Deep topography along the Yemeni coast minimized storm surge levels from TC Chapala. This can be contrasted with Bangladesh, which has a flat coastal profile and shallow bathymetry.
Map edits: Hal Needham

A good rule of thumb, which is generally true, is that topography onshore tends to mirror topography offshore (bathymetry). This is not true in all cases, but in general, "flat" coastal regions, like Bangladesh, and Louisiana in the United States, tend to observe shallow bathymetry offshore and experience high surges. However, mountainous areas like Hawaii or Taiwan contain deeper bathymetry and observe lower storm surges (but higher waves).

Such generalizations can be helpful, but can also lead us to underestimate storm surge potential. The Philippines stands out as a mountainous region that has observed catastrophic storm surges, mostly because extremely intense tropical cyclones tend to push water rapidly into the numerous bays and coastal inlets.

Unlinked References

Bailey, R. W. (Ed.) (2008), Records of Oman: 1867–1947, 8 vols., Archive Editions, Buckinghamshire, U. K.

Blount, C. D., H. M. Fritz, and A. H. M. Al-Harth (2010), Coastal vulnerability assessment based on historic tropical cyclones in the Arabian Sea, in Indian Ocean Tropical Cyclones and Climatic Change, edited by Y. Charabi, pp. 207–214, Springer, New York,doi:10.1007/978-90-481-3109-9_25.

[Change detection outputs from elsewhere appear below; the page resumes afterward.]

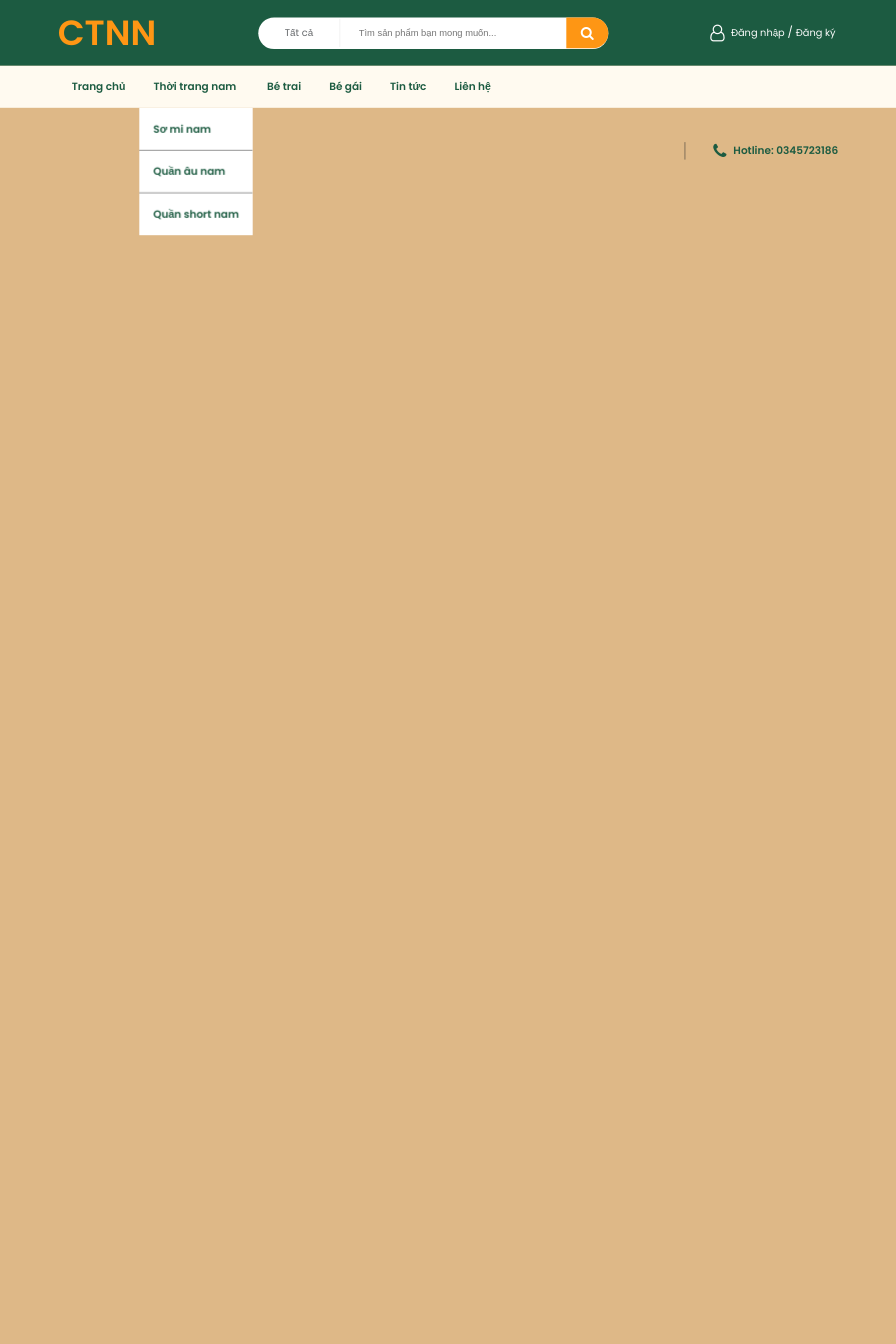
Repository: cuongchua2k2/BaiTapLon-web
Page: index.html
These files come from the project's save history. The page is drawn as it stood at one moment and after the next save; the edit follows.
The browser window is 1280 px wide. The pictures show the part of the page from y = 0 to 1920 px (the page is 5000 px tall), at 70% of full size.

Above is the page before, as saved 2023-12-06 16:54:30.

After the next save:
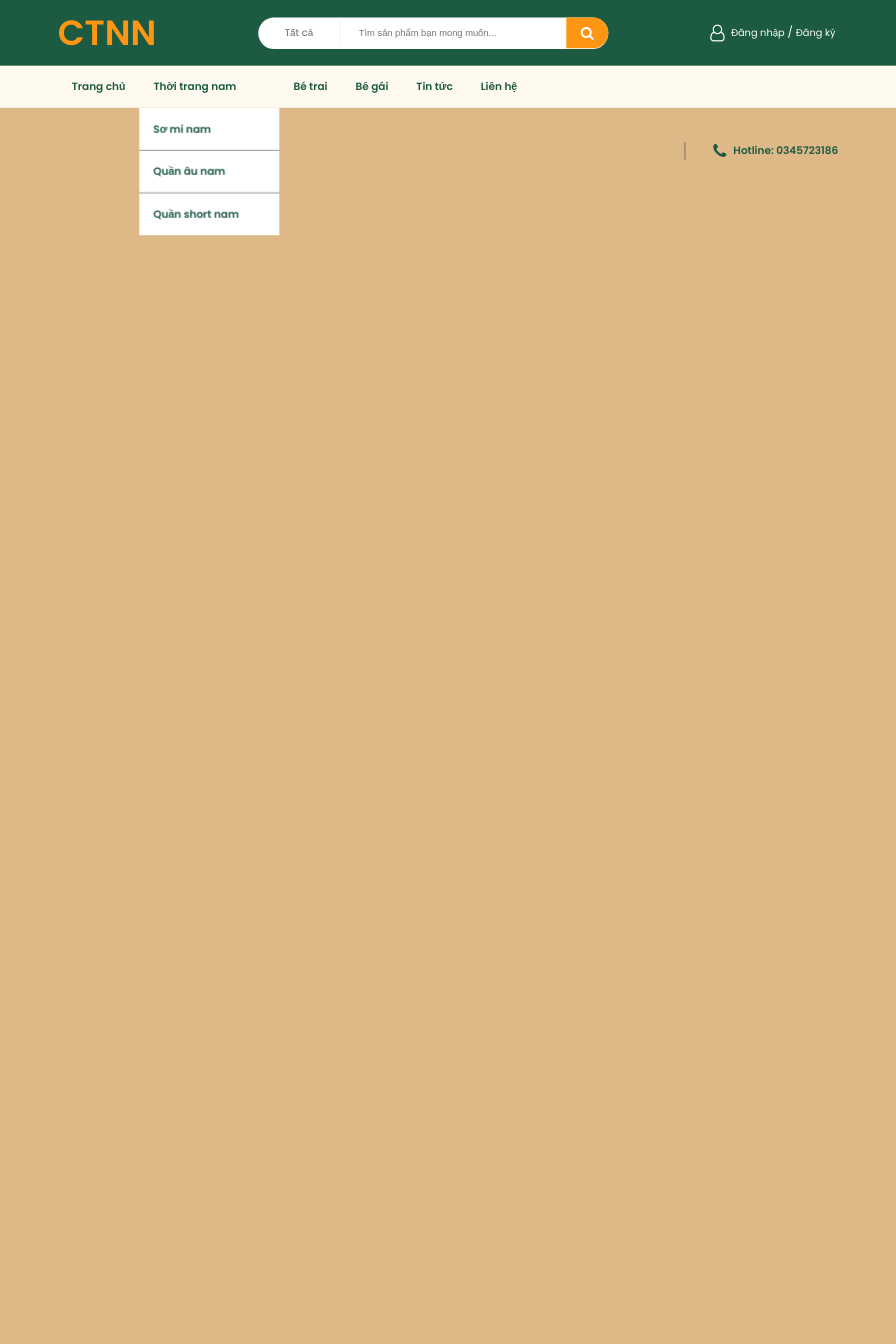
Saved 102 s later.
--- a/assets/css/style.css
+++ b/assets/css/style.css
@@ -173,6 +173,7 @@
 
 .navbar__lv2 {
   background-color: #fff;
+  min-width: 200px;
   transform: perspective(600px) rotateX(0deg);
 }
 

After the 3 saves that followed:
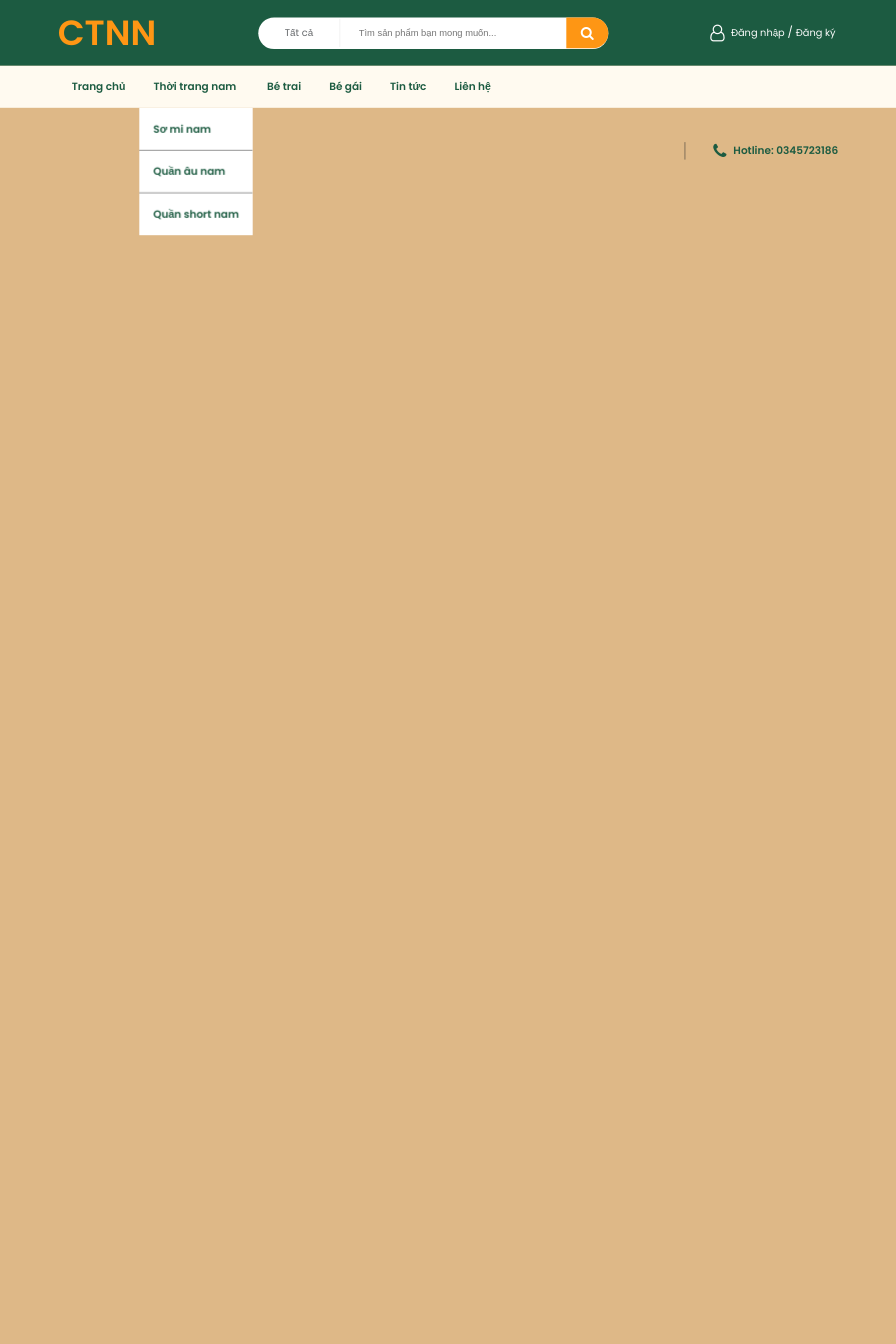
The 3 saves are shown as one change because 2 left the picture as it was.
The last was saved 2 min 3 s later.
--- a/assets/css/style.css
+++ b/assets/css/style.css
@@ -173,10 +173,12 @@
 
 .navbar__lv2 {
   background-color: #fff;
-  min-width: 200px;
   transform: perspective(600px) rotateX(0deg);
 }
 
 .navbar__lv2 > li:not(:first-child) {
   border-top: 1px solid #666;
 }
+
+.navbar__lv2 > .lv1__item {
+}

Fritz, H. M., C. D. Blount, S. Thwin, M. K. Thu, and N. Chan (2010a), Cyclone Nargis storm surge flooding in Myanmar’s Ayeyarwady River delta, in Indian Ocean Tropical Cyclones and Climatic Change, edited by Y. Charabi, pp. 295–303, Springer, New York, doi:10.1007/978-90-481-3109-9_34.

Needham, H.F., B.D. Keim, and D. Sathiaraj, 2015: A review of tropical cyclone-generated storm surges: Global data sources, observations and impacts. Reviews of Geophysics, doi: 10.1002/2014RG000477.